#### Required work
Which lines in the entries below contain the string "numpy"? Show each of them in full.

#### Dataset entries

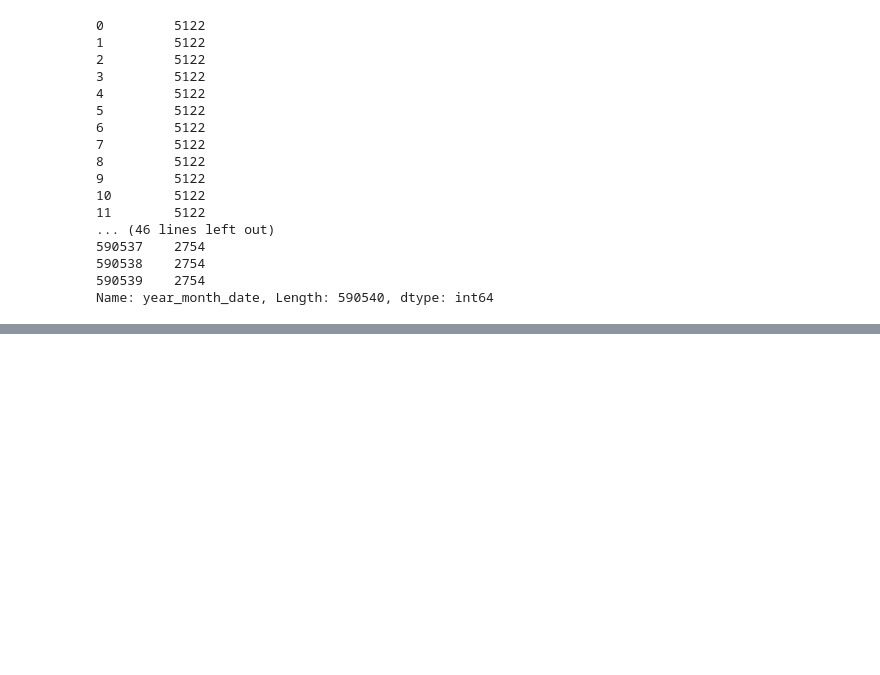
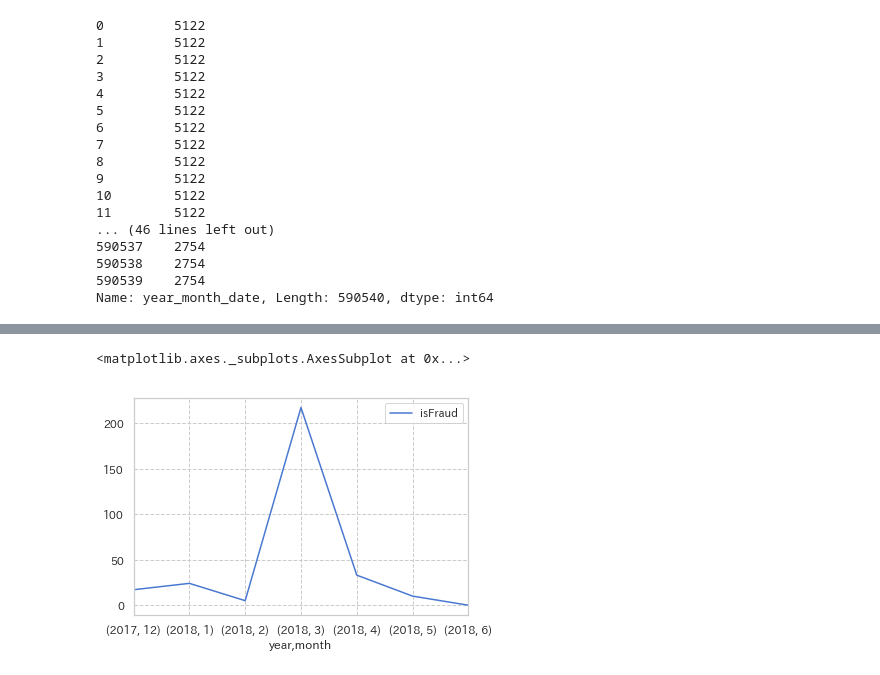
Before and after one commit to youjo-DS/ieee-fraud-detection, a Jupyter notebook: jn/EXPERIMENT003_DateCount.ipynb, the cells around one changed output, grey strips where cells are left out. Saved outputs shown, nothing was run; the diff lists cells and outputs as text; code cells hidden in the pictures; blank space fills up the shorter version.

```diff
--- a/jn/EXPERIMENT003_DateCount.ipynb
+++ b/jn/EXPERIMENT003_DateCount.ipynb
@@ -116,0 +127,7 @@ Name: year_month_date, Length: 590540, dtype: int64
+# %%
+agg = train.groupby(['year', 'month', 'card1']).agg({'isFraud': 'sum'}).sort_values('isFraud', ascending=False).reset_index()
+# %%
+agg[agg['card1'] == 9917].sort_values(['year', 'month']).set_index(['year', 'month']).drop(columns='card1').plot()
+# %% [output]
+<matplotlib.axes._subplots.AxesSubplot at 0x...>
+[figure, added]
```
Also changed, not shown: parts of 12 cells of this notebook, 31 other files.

---

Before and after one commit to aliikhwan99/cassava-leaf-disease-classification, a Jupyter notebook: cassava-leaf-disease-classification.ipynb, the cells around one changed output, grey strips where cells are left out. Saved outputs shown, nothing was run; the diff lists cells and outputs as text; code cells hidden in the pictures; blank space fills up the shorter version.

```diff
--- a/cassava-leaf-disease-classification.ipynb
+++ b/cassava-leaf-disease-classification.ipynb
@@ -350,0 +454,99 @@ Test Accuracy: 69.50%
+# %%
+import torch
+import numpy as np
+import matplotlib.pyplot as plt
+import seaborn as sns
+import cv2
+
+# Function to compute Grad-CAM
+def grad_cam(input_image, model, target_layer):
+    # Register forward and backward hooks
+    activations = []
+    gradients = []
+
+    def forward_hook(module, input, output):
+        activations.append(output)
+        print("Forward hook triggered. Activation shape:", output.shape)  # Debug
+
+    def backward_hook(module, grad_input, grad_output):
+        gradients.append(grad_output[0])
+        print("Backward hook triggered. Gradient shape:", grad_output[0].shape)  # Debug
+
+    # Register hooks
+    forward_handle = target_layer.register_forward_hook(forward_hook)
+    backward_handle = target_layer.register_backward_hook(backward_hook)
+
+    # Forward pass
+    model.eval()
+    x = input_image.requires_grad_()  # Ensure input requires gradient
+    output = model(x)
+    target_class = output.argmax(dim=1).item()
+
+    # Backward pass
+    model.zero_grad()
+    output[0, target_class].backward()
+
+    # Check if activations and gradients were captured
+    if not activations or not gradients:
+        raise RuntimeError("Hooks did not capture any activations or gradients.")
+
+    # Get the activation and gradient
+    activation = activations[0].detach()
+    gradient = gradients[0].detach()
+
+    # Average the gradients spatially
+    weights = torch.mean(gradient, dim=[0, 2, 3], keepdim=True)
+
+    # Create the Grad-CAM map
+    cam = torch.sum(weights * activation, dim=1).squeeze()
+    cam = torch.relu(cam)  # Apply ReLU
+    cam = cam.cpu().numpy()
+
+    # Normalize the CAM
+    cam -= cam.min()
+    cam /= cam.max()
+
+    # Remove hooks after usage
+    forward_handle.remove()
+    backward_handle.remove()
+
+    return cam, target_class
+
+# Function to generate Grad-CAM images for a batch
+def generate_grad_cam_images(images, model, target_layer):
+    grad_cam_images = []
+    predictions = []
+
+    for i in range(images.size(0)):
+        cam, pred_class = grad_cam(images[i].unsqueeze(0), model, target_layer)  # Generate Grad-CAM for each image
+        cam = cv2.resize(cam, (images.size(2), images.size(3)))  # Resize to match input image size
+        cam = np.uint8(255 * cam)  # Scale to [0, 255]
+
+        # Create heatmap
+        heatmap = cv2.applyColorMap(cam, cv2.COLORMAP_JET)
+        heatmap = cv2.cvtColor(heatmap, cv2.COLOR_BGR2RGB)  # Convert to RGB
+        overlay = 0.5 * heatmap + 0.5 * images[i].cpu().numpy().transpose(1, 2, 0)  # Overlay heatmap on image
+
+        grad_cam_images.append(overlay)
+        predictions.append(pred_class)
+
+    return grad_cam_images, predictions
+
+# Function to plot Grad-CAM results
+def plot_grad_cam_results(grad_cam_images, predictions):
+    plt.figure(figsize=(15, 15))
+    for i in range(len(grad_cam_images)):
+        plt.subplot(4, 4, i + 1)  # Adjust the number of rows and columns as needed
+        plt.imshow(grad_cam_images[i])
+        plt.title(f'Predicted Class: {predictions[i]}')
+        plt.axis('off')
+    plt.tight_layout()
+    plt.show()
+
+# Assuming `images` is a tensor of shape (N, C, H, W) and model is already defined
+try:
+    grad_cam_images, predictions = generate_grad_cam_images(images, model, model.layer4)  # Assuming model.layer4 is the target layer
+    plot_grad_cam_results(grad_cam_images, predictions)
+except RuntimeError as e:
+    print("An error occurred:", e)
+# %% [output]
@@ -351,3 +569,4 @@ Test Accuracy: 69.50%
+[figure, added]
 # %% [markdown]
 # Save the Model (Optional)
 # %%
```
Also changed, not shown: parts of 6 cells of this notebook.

#### Output for this exercise
+import numpy as np
+    cam = cam.cpu().numpy()
+        overlay = 0.5 * heatmap + 0.5 * images[i].cpu().numpy().transpose(1, 2, 0)  # Overlay heatmap on image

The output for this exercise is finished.